(formerly the Cheadle Ex-Service Centre, The Club and Bar 19)
Located on Bank Street this building has served a number of purposes in the town. Originally the building was the bank, which gave the street it’s name; having been built in 1819 as the Cheadle Savings Bank. The street was previously called Lower Street, presumably as it was lower down from the High Street, the name changed sometime in the late 1870s.
The census of 1851 shows that the bank was also doubling as a boarding and day academy ran by William Stevenson, the boarding pupils at that time were James Bakewell, George Rowland and William Rowland.
The building served as the meeting place for the Cheadle Freemasons Lodge some time during the late 1800s, the group moved to the newly built town hall in 1895 (around 1916 moving to their current lodge building).
In 1940 the local British Legion secured enough funds to purchase the building, during World War II it served as the base for Cheadle’s Home Guard – in a yard over the road from the building is a concrete shed, believed to be a WW2 bomb shelter.
In November 1946 the building was turned into the ‘Cheadle Ex-Service Centre’, a social club for ex-servicemen. In 1960 it was decided to allow anyone to become a member of the club; in an effort to increase profits.

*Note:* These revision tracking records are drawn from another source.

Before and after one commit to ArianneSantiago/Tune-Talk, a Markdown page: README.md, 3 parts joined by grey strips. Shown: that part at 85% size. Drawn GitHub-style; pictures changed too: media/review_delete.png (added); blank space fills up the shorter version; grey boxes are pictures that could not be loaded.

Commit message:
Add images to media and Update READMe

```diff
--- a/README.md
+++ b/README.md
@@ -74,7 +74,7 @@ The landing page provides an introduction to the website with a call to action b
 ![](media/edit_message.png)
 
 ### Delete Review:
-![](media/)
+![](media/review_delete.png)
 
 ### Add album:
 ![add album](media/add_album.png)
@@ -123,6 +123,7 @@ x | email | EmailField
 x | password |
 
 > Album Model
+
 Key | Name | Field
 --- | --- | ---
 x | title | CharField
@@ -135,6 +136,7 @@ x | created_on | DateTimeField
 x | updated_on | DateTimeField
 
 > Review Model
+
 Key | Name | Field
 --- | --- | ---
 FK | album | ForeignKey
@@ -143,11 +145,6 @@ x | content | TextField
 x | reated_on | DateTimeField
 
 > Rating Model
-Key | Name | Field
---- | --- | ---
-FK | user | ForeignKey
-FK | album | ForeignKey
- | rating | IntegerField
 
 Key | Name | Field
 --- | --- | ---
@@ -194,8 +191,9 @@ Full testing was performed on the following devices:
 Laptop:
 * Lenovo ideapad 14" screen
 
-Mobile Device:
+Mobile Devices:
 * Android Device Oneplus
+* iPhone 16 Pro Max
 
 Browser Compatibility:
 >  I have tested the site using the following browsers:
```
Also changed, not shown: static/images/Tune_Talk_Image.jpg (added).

In 1961 several members of Cheadle’s Post Office staff held a “steak and pie” supper, a number of awards were handed out amongst them the “safe walking award” which on this occasion was given to Charles Boon.
In 1962 the large upstairs room was turned into an upstairs bar area which could be hired for private functions.
The Cheadle Floral Arts Society met at the Ex-Service Centre in February 1966; the meeting included a talk about Constance Spry, the florist who was commissioned in 1953 for the Queen’s coronation.
During the 1970s the Cheadle Auto Club would hold regular meetings and film shows here.
A public meeting was held at the Ex-Service Centre in 1976 to discuss the possible revival of a town carnival. The meeting was a great success and Cheadle celebrated the Queen’s Silver Jubilee by holding a multi-day Festival; which then became an annual event.
In 1978 “monsoon-type-weather” flooded the cellar of the bar, the Cheadle Fire Brigade came to the rescue by pumping out the water.
By the mid-1990s the British Legion had sold the building, it then becoming a pub simply called The Club. It gained a rather dubious reputation for uncleanliness during this period.
In 2005 the venue closed for a major (and badly needed) refurbishment and re-opened in July as Bar 19. Initially a membership scheme was in place but this was dropped after a short time.
Following Bar 19’s opening there were a series of noise complaints from local residents. Checks by the authorities failed to establish a major problem, although a noise limiter was installed as a precaution.
In November 2006, Becki Jones took over the bar and it was quickly discovered the noise limiter was not functioning correctly. A later visit from the authorities in June 2007, confirmed the limiter was working correctly and noise complaints had reduced. The smoking ban in July resulted in more noise complaints, due to customers smoking outside.
Under Becki’s ownership Bar 19 steadily gained a loyal customer base, which was a younger crowd than some of the other pubs in Cheadle, due to the entertainment and regular themed nights – not to mention the popular Beckioke!
After celebrating 10 years at Bar 19, Becki announced to her customers via Facebook that the business had been sold to Grizzly’s Brewhouse.
The official opening of Grizzly’s Brewhouse, was at 6pm on 16th December 2016.
Mr and Mrs Robert Salt (Cheadle Post and Times 1962)
Malcolm and Shelia Coates (Cheadle Post and Times 1979)
Mark Ruhe (SMDC website July 2005)
Becki Jones (SMDC website, from Nov 2006)